> What you need to do:
Scan the material for the word "notebook" and return every matching line.
Source data section start
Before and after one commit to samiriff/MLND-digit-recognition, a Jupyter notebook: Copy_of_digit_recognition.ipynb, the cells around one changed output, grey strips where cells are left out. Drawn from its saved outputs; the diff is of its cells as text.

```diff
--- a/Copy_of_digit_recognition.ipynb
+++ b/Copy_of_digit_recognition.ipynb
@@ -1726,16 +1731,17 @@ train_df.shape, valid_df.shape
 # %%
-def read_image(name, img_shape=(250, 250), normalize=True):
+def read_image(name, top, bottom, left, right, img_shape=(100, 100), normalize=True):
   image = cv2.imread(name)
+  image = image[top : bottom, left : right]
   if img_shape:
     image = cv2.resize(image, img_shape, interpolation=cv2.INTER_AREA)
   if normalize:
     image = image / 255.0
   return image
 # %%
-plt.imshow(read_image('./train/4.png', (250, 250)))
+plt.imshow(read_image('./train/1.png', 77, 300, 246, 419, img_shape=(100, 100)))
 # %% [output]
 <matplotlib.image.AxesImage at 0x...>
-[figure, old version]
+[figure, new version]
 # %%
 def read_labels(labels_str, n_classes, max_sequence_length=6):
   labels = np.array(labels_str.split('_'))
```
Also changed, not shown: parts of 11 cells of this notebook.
Source data section end
> Result for this exercise:
Before and after one commit to samiriff/MLND-digit-recognition, a Jupyter notebook: Copy_of_digit_recognition.ipynb, the cells around one changed output, grey strips where cells are left out. Drawn from its saved outputs; the diff is of its cells as text.
Also changed, not shown: parts of 11 cells of this notebook.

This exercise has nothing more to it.